I really enjoy photographing what I see. It has taught me patience, concentration, and pattern identification. In my photographer mode, things move in slow motion. There is a lot to think about in moments, especially in fast changing environments. I have to trust my first instinct and make sure my camera settings are ready.
Being in photographer mode gets a little difficult when I am photographing family and friend events, or events where people know me such as coworkers and students. There is one annoyance I often experience. “Get in the picture! Give me your camera; I’ll take it.” This is usually the last thing I want to hear. To be fair to those who have said that phrase to me, I understand you want to include me in the event. I’m part of the event like everyone else. In my perception, it often looks like I’m not there. I don’t participate too much in the events. I’m just a quiet person observing an event and interacting very little with the subjects. I do my best to not let my presence influence the environment in order to capture the true essence. The only time my presence affects the environment is when people wish to pose.
Some people think I’m stubborn for not “getting in” the picture; others think I don’t trust them with my camera (which is true). A few think I’m camera shy; that would be an oxymoron. Others will insist documenting my presence is part of their event. There are six reasons why I do not like being in my own photos.
- People who do use my camera do not focus correctly. I usually set my camera to auto-focus but people will switch it off because they believe their eyes have better focus.
- The composition of the photo is terrible.
- I don’t trust others holding my camera. If they happen to drop it, there goes my hobby, profession, and money. Photography is expensive.
- People think taking a photo is just the push of the shutter. They don’t understand that setting a shutter speed, ISO, color balance, exposure, f-stop, and composition takes practice. In my experience, people have unappreciated photography after using my camera because it was “too easy.”
- Sometimes people take off with my camera to photograph things they want. If you want to do that, use your own camera and set your own settings.
- The event is not about me. It is about everyone else.
In an interview Ricardo Arjona, Guatemalan singer and song writer, was asked if he planned to release an autobiography. He responded saying there was no need for it because his music was an autobiography of his life. If someone wanted to know about him, they could listen to his music. Very much in this same spirit, I am technically in every photo I take. Every photo is taken through my brown eyes. It is my view you are looking through. It is my memory of what I saw. When I look at my photography, I remember being there and all that I felt in the moment. I might not have much of an emotion while in photographer mode, but there is plenty of dialogue going through my mind. I really do become part of the event. I might look like I am at a distance, but I am involved.
The featured image is of my sister and I during her baptism/first communion. As you can tell, the statue behind us has great focus along with the person walking past us on the right. This is a classic situation of “I can manually focus the camera.” I had no choice but to let someone borrow my camera or else my mother’s day would have been ruined. And upsetting a mother is the last thing anyone wants to do.

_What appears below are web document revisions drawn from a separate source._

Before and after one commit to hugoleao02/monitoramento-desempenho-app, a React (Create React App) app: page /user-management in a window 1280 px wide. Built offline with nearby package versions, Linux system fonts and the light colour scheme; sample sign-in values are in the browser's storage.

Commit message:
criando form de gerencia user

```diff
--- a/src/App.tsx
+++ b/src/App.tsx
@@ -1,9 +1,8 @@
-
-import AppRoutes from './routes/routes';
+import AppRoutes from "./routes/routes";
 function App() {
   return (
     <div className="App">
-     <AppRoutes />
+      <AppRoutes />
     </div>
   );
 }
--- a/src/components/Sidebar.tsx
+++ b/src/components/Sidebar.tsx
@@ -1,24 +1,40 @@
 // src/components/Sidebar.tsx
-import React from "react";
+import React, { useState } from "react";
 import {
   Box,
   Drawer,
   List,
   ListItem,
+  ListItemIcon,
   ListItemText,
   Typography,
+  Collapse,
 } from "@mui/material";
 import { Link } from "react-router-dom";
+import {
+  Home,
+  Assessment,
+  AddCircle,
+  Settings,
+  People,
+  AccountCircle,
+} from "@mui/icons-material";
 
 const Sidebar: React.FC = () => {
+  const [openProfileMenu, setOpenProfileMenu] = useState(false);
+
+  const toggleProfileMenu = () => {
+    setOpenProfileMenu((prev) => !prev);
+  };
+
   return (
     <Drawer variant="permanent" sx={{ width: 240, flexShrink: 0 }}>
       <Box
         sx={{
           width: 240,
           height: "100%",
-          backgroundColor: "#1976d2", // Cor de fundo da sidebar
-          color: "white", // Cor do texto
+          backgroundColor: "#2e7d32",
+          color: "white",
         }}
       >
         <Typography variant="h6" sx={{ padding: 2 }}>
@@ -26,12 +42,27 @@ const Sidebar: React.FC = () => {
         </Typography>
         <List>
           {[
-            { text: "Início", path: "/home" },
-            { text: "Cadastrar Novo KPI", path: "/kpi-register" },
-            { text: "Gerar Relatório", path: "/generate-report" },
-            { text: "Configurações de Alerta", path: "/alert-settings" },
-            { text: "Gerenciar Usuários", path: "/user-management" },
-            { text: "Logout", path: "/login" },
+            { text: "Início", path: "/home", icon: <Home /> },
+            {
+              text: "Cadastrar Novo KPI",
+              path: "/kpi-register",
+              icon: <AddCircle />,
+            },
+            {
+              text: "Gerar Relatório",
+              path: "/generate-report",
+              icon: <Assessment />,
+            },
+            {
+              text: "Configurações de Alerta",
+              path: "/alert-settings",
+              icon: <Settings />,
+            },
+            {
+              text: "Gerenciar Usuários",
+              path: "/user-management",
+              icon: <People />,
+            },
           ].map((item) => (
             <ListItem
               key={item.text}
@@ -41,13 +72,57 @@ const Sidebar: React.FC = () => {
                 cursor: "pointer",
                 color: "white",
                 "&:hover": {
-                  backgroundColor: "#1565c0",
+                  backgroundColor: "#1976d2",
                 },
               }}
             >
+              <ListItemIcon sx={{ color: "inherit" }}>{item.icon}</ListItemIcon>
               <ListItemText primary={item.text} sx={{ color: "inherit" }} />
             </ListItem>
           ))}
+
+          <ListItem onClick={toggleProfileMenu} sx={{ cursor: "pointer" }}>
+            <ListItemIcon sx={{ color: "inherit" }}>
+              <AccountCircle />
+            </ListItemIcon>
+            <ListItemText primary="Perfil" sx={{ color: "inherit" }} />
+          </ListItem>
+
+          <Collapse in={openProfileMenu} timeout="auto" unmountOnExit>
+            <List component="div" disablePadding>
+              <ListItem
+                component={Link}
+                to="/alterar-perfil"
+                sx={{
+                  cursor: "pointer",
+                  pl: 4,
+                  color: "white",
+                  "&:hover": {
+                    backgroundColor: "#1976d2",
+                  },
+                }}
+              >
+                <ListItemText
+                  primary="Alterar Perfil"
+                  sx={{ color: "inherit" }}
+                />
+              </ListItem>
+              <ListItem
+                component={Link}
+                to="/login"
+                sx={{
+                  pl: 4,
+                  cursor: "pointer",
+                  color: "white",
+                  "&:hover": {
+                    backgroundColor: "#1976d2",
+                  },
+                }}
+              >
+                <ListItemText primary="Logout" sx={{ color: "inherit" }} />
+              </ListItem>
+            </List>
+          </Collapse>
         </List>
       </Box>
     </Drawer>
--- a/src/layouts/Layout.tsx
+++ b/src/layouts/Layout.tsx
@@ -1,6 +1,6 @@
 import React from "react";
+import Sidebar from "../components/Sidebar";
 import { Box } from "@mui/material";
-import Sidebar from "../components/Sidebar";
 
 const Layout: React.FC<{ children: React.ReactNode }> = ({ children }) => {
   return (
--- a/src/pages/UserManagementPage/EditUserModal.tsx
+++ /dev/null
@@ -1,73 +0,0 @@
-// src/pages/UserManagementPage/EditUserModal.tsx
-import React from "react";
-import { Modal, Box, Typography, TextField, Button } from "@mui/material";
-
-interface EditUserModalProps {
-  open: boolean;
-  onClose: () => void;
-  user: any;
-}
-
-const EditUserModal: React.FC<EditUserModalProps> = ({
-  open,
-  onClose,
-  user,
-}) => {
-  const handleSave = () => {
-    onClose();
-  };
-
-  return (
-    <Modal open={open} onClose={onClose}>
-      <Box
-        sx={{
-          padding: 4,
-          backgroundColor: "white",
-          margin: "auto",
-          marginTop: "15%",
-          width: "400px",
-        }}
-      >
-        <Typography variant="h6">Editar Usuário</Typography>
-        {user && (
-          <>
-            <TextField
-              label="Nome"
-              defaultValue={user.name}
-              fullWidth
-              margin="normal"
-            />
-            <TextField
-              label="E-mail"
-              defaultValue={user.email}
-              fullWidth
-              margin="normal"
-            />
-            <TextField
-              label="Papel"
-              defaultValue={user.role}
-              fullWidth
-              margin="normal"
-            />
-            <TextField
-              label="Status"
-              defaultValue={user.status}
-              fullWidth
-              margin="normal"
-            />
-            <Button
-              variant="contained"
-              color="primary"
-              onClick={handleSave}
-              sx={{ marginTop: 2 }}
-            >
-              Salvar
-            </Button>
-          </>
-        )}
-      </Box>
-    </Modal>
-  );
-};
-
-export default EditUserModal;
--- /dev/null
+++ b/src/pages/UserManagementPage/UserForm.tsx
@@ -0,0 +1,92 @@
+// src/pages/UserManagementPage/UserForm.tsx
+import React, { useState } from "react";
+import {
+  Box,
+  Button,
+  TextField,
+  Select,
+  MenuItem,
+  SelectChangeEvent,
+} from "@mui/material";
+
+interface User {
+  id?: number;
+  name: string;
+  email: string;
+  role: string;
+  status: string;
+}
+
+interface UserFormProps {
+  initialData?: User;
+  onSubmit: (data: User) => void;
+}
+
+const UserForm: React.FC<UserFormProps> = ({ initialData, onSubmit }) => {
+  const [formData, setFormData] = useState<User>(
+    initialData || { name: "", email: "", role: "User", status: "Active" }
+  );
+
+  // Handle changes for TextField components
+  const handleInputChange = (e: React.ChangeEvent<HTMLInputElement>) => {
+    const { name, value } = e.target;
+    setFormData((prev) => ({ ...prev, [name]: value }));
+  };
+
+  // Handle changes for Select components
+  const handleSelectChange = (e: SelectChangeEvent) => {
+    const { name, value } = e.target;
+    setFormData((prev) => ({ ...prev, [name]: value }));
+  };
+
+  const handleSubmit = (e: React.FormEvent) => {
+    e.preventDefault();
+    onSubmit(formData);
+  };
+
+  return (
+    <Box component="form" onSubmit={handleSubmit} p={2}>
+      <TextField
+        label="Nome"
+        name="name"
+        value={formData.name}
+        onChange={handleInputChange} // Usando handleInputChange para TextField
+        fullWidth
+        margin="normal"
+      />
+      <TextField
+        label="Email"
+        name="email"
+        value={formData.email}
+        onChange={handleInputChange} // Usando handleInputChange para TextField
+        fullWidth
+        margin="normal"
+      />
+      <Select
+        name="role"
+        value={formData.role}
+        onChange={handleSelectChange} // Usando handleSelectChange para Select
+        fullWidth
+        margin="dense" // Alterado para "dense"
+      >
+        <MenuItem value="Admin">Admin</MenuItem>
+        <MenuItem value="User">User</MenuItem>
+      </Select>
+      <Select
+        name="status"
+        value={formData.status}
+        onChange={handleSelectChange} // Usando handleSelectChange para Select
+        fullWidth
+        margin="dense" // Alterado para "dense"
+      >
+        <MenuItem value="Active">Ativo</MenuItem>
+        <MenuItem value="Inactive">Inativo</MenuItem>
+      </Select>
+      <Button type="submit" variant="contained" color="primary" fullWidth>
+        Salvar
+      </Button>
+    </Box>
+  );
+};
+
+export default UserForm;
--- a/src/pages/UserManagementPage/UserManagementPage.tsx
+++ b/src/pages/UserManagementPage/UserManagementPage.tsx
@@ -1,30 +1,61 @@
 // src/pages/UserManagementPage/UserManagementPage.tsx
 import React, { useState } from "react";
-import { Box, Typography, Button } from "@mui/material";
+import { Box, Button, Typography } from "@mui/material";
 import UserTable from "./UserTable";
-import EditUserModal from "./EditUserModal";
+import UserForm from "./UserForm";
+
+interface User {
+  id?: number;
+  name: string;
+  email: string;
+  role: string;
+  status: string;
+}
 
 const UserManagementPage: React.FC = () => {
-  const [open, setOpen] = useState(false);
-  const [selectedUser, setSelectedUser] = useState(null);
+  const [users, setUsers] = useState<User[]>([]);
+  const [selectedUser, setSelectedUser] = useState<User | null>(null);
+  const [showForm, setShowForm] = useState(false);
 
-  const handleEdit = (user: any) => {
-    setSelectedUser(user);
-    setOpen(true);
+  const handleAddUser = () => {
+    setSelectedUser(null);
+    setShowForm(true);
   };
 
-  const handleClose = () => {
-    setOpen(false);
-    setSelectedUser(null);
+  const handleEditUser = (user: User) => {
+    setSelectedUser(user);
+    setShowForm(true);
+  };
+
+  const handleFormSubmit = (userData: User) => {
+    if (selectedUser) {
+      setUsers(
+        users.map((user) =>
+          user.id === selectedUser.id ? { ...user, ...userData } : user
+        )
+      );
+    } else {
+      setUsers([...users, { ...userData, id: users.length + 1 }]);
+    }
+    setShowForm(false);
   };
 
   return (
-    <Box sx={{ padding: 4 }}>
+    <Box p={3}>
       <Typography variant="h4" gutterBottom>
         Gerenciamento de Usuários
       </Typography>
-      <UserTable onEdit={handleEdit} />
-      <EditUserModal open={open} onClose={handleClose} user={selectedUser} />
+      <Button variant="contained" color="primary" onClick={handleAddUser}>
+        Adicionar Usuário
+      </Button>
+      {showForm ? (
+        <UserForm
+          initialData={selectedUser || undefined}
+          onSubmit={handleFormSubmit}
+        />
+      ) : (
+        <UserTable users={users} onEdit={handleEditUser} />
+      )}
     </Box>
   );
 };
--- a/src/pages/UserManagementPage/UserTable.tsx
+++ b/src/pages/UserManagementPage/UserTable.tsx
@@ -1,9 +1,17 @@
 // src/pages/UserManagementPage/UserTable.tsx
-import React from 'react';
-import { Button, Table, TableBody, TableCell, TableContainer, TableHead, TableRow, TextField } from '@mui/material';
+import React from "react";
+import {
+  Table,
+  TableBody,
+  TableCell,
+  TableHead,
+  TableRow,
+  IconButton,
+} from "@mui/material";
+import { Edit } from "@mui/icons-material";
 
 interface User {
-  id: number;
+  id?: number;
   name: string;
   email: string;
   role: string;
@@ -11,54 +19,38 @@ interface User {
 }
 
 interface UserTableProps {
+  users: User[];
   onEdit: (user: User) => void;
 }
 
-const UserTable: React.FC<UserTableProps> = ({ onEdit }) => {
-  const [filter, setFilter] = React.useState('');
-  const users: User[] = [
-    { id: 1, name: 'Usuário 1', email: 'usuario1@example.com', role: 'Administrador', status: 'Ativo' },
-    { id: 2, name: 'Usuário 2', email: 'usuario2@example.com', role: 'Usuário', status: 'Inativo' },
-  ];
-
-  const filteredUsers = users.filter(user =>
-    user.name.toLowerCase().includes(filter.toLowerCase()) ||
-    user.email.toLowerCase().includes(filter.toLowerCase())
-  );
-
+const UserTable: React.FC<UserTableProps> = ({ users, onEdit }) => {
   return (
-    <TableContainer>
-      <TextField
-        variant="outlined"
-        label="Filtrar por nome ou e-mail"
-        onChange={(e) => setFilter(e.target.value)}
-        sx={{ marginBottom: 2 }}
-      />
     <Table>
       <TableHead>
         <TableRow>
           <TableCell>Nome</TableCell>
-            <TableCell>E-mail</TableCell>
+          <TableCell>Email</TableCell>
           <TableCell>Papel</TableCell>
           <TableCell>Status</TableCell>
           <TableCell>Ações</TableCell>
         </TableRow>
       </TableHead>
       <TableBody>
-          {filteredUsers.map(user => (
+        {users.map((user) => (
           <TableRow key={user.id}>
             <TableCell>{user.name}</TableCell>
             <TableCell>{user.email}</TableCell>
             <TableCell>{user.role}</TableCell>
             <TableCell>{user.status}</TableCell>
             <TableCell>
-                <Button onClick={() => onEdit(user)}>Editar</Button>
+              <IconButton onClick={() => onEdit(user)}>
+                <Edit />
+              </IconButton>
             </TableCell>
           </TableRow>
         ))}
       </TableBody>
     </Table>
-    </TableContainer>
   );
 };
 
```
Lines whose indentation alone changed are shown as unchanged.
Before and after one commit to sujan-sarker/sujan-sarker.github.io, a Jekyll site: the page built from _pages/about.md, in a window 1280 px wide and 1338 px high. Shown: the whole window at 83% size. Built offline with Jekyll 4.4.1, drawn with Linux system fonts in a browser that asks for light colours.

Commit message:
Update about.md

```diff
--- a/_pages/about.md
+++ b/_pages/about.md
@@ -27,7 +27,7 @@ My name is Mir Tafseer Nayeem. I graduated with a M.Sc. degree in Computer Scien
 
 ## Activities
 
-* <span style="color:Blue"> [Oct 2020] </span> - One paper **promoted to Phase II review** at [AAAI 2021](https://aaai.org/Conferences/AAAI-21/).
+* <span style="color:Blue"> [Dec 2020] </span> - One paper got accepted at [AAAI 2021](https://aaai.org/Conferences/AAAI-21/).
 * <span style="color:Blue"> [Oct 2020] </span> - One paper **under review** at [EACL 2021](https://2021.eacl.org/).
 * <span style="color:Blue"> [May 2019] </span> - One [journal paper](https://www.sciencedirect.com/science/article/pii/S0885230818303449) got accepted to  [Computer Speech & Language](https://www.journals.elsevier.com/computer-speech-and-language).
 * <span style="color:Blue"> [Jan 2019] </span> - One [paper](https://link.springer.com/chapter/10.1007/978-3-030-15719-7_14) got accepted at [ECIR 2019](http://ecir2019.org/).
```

If you’re thinking I don’t let anyone touch my camera, you’re not completely wrong. I do make exceptions. Anyone I know that is a photographer or has photography experience I have no problem with lending my camera. I do like being in photos, just not in bad photos on my camera. It is nice to be in photos of an event I was involved, but very rarely is there another skilled photographer. Being in a photo just isn’t my priority. After all, each picture is a fragment of my view and memory.
Disclaimer: For anyone who read this and falls into this category, in no means am I offending you. I really appreciate your gesture and kindness. I hope you understand my perspective.